- While Chaos reigns in Brian Shaw’s Denver (wherefore art thou George Karl, Masai Ujiri, JaVale McGee? [um, never mind that last one]), Randy Foye, aka the other Villanova guard, has found in April friendly rims and abundant opportunity. After spending October thru March hovering around 40% from three, Foye’s caught April fire shooting nearly 49% from deep with scoring season-highs 19.5ppg, 4.8rpg, and 6.8apg. I don’t know much about Denver except that they have too many guards and too many injuries and that apparently Randy Foye at $3mill/year is a steal.
- I wrote about Brandon Jennings over at The Diss, but once you’ve got a man down, it’s best to keep on kicking. Out of players who have qualified for FG% leaders, here’s how Jennings ranks over the past few seasons:
- 2013-14: 125th out of 125
- 2012-13: 122nd out of 123
- 2011-12: 94th out of 113
- 2010-11: 118th out of 119
- 2009-10: 119th out of 119
- In news that may or may not be related, Pistons GM Joe Dumars is out. Dumars acquired Jennings before the season started and the move, along with his Josh Smith signing, has not yielded success…any success.
- I’m a grown man, but still I like to play imaginary games like “What if UCONN would’ve had Andre Drummond and Kentucky Anthony Davis?” Fantasies aside, Davis is on the shelf for the remainder of the year and after two pro seasons he’s missed 33 games and appeared in less than 80% of possible contests. I love you, Anthony, but I want you to get well. Drummond can’t shoot free throws to save his life (career 40% from the line – this is a liability!), but can rebound well enough to save us all. He leads the league in offensive and total rebound percentage and is just the 30th player since 1971 to grab at least 22% of all possible rebounds. Of course he’s also the youngest player to accomplish this feat. For Dumars’s ability to hit homeruns with draft picks like Greg Monroe and Drummond, his bad signings (the aforementioned Jennings and Smith, and Ben Gordon and Charlie Villanueva) were the stuff of desperation or stupidity or a toxic combination of the two.
- The Race for 8th in the East was supposed to be all about the Knicks. Phil Jackson, Melo, JR Smith, Mike Woodson’s goatee, the Mecca. But the Knicks failed miserably to hold up their end of the bargain and meanwhile, the Hawks of Atlanta, a team I’ve unfairly ignored and neglected, clinched the final playoff spot and have done so with a 5-2 April and an unexpected commitment to defense. Their five April victories have included wins in Indiana and Brooklyn and a home win over Miami. Jeff Teague and Paul Millsap are playing their best ball of the season and while everyone knows how hard I hate on these Pacers, it’s worth noting that Atlanta split the season series with Indiana and center Pero Antic has owned Roy Hibbert in two games:

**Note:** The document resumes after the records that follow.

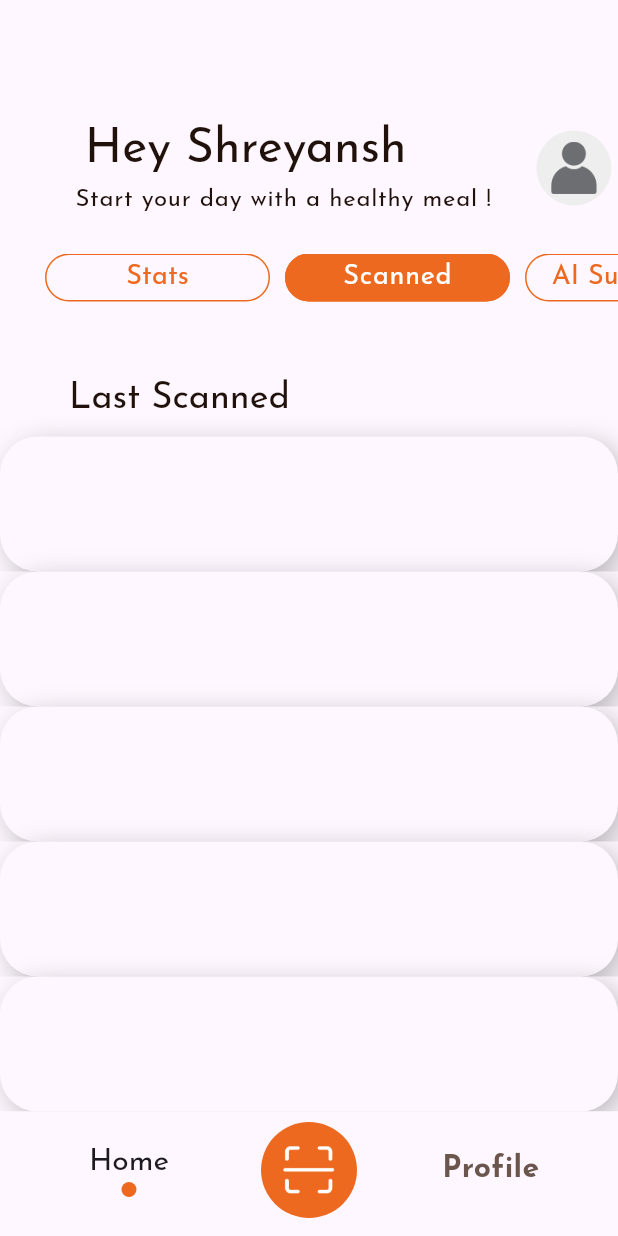
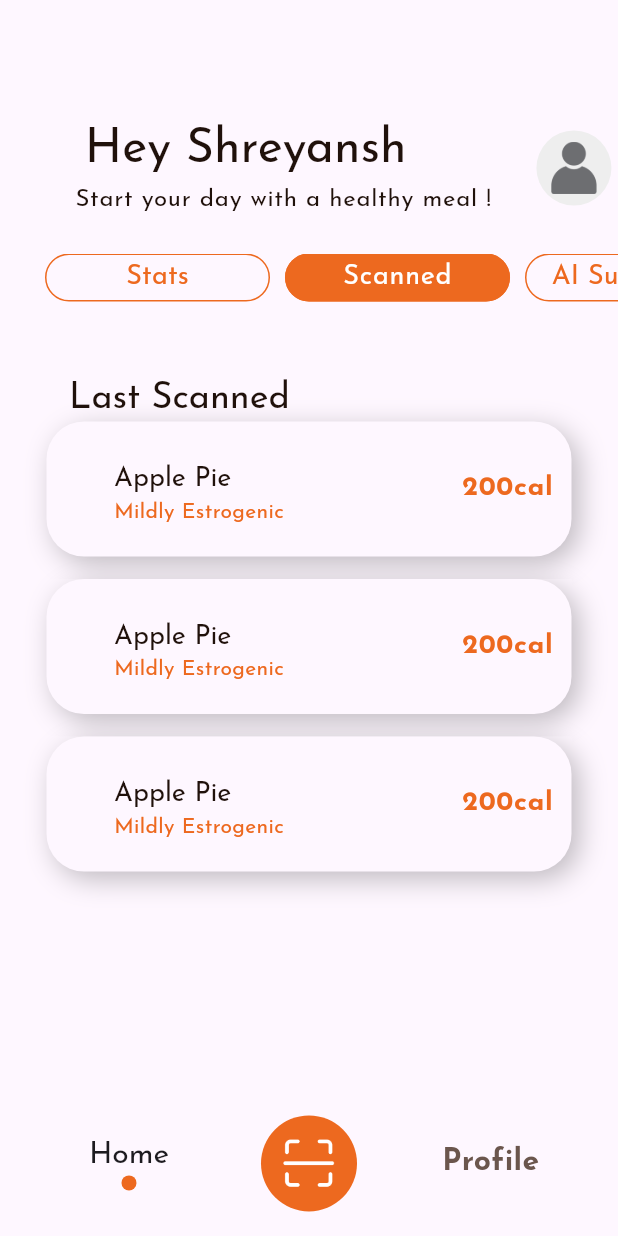
Before and after one commit to Shreyansh-Gangwar/app_web_v1, a Flutter app: the screen it shows after launch, after a tap on "Scanned", on a phone screen of 412 x 824 dp. Run offline on Flutter 3.47's test engine with Material 3 defaults, Android fonts, the phone set to English and light mode, and no system bars; our stand-ins replace firebase_core, google_fonts; accounts and stored records are empty.

Commit message:
[UI] Scanned UI completed (30/3)

```diff
--- a/lib/pages/home_page.dart
+++ b/lib/pages/home_page.dart
@@ -30,8 +30,7 @@ class _HomePageState extends State<HomePage> {
 
     //=============================================== UI ===================================================//
     return Scaffold(
-      body: SingleChildScrollView(
-        child: Column(
+      body: Column(
         children: [
           const SizedBox(height: 80),
           Row(
@@ -130,8 +129,7 @@ class _HomePageState extends State<HomePage> {
                             ? Theme.of(context).textTheme.labelMedium
                             : Theme.of(context).textTheme.labelLarge,
                   ),
-                    color:
-                        monthlyGoalPage ? AppColor.brand500 : AppColor.bgcolor,
+                  color: monthlyGoalPage ? AppColor.brand500 : AppColor.bgcolor,
                   height: 32,
                   onTap: () {
                     setState(() {
@@ -145,7 +143,10 @@ class _HomePageState extends State<HomePage> {
           ),
           // ======================= UI FOR STATS PAGE ========================//
           statsPage
-                ? Column(
+              ? SizedBox(
+                height: MediaQuery.of(context).size.height * .65,
+                child: SingleChildScrollView(
+                  child: Column(
                     children: [
                       SizedBox(height: 28),
                       AppContainer(
@@ -167,7 +168,8 @@ class _HomePageState extends State<HomePage> {
                                       valueColor: AlwaysStoppedAnimation(
                                         AppColor.brand500,
                                       ),
-                                    value: .42, //HERE WILL BE THE FIREBASE DATA
+                                      value:
+                                          .42, //HERE WILL BE THE FIREBASE DATA
                                     ),
                                   ),
                                 ),
@@ -265,7 +267,9 @@ class _HomePageState extends State<HomePage> {
                                     Text(
                                       "Estrogenic Content:",
                                       style:
-                                        Theme.of(context).textTheme.labelSmall,
+                                          Theme.of(
+                                            context,
+                                          ).textTheme.labelSmall,
                                     ),
                                     SizedBox(width: 50),
                                     Text(
@@ -301,13 +305,6 @@ class _HomePageState extends State<HomePage> {
                         ),
                       ),
                       SizedBox(height: 20),
-                    Stack(
-                      children: [
-                        Center(
-                          child: Column(
-                            children: [SizedBox(height: 100), NavBar(page: 1)],
-                          ),
-                        ),
                       Center(
                         child: AppContainer(
                           height: 95,
@@ -321,9 +318,7 @@ class _HomePageState extends State<HomePage> {
                                   Text(
                                     "Apple Pie", //FOOD NAME
                                     style:
-                                          Theme.of(
-                                            context,
-                                          ).textTheme.labelSmall,
+                                        Theme.of(context).textTheme.labelSmall,
                                   ),
                                   Expanded(
                                     child: Padding(
@@ -333,11 +328,10 @@ class _HomePageState extends State<HomePage> {
                                       child: Text(
                                         textAlign: TextAlign.end,
                                         '200cal', //CALORIES
-                                          style: Theme.of(
-                                            context,
-                                          ).textTheme.labelSmall!.copyWith(
-                                            color: AppColor.brand500,
-                                          ),
+                                        style: Theme.of(context)
+                                            .textTheme
+                                            .labelSmall!
+                                            .copyWith(color: AppColor.brand500),
                                       ),
                                     ),
                                   ),
@@ -350,9 +344,7 @@ class _HomePageState extends State<HomePage> {
                                   Text(
                                     "Daal Chawal", //FOOD NAME
                                     style:
-                                          Theme.of(
-                                            context,
-                                          ).textTheme.labelSmall,
+                                        Theme.of(context).textTheme.labelSmall,
                                   ),
                                   Expanded(
                                     child: Padding(
@@ -362,11 +354,10 @@ class _HomePageState extends State<HomePage> {
                                       child: Text(
                                         textAlign: TextAlign.end,
                                         '400cal', //CALORIES
-                                          style: Theme.of(
-                                            context,
-                                          ).textTheme.labelSmall!.copyWith(
-                                            color: AppColor.brand500,
-                                          ),
+                                        style: Theme.of(context)
+                                            .textTheme
+                                            .labelSmall!
+                                            .copyWith(color: AppColor.brand500),
                                       ),
                                     ),
                                   ),
@@ -376,14 +367,18 @@ class _HomePageState extends State<HomePage> {
                           ),
                         ),
                       ),
+                      SizedBox(height: 20),
                     ],
                   ),
-                  ],
+                ),
               )
               :
               // ======================= UI FOR SCANNED PAGE ========================//
               scannedPage
-                ? Column(
+              ? SizedBox(
+                height: MediaQuery.of(context).size.height * .65,
+                child: SingleChildScrollView(
+                  child: Column(
                     children: [
                       SizedBox(height: 50),
                       SizedBox(
@@ -391,39 +386,101 @@ class _HomePageState extends State<HomePage> {
                         child: Text(
                           textAlign: TextAlign.left,
                           'Last Scanned',
-                        style: Theme.of(context).textTheme.titleLarge!.copyWith(
+                          style: Theme.of(
+                            context,
+                          ).textTheme.titleLarge!.copyWith(
                             fontSize: 24,
                             fontWeight: FontWeight.w400,
                           ),
                         ),
                       ),
 
-                    SizedBox(height: 10),
-
-                    ListView.builder(
+                      SizedBox(
+                        child: ListView.builder(
+                          physics: const NeverScrollableScrollPhysics(),
                           itemBuilder: (context, index) {
-                        return AppContainer(
+                            return Column(
+                              children: [
+                                AppContainer(
                                   height: 90,
                                   width: 350,
-                          child: SizedBox(),
+                                  child: Row(
+                                    children: [
+                                      SizedBox(width: 25),
+                                      // Image.asset(
+                                      //   'assets/images/food.png',
+                                      //   width: 50,
+                                      // ), //FOOD IMAGE
+                                      SizedBox(width: 20),
+                                      Column(
+                                        crossAxisAlignment:
+                                            CrossAxisAlignment.start,
+                                        children: [
+                                          SizedBox(height: 27),
+                                          Text(
+                                            "Apple Pie", //FOOD NAME
+                                            textAlign: TextAlign.left,
+                                            style: Theme.of(
+                                              context,
+                                            ).textTheme.titleLarge!.copyWith(
+                                              fontSize: 18,
+                                              fontWeight: FontWeight.w400,
+                                            ),
+                                          ),
+                                          Text(
+                                            "Mildly Estrogenic", //ESTROGENIC CONTENT
+                                            style: TextStyle(
+                                              fontSize: 14,
+                                              color: AppColor.brand500,
+                                            ),
+                                          ),
+                                          //ESTROGENIC CONTENT
+                                        ],
+                                      ),
+                                      Expanded(
+                                        child: Padding(
+                                          padding: const EdgeInsets.only(
+                                            right: 12.0,
+                                          ),
+                                          child: Text(
+                                            textAlign: TextAlign.end,
+                                            '200cal', //CALORIES
+                                            style: Theme.of(
+                                              context,
+                                            ).textTheme.labelMedium!.copyWith(
+                                              color: AppColor.brand500,
+                                              fontWeight: FontWeight.w700,
+                                            ),
+                                          ),
+                                        ),
+                                      ),
+                                    ],
+                                  ),
+                                ),
+                                SizedBox(height: 15),
+                              ],
                             );
                           },
-                      itemCount: 5,
+                          itemCount: 3,
                           shrinkWrap: true,
                         ),
-
-                    NavBar(page: 1),
+                      ),
                     ],
+                  ),
+                ),
               )
               :
               // ======================= UI FOR AI SUGGESTION PAGE ========================//
               aiSuggestionPage
-                ? Column()
+              ? SizedBox(
+                height: MediaQuery.of(context).size.height * .65,
+                child: Column(),
+              )
               :
               // ======================= UI FOR MONTHLY GOAL PAGE ========================//
               Column(),
+          NavBar(page: 1),
         ],
-        ),
       ),
     );
   }
```
Lines whose indentation alone changed are shown as unchanged.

- Memphis is a full game ahead of the Suns in the playoff race and guess who’s visiting Phoenix tonight? If you can pick up on blatant clues, then you guessed the Grizzlies who are 3-0 against the Suns this year. But none of those previous games have had the pressure of tonight’s game. Tell your friends and family you’re busy, clothes the curtains, get a bowl of something you like to consume and a beverage to wash it down and cross your fingers that we get the competitive game we’re all hoping for.
- Not much happened yesterday except the Pacers grinding out a home win against OKC, Lance Stephenson triple doubling and Steph Curry going for 47 in an OT loss to Portland.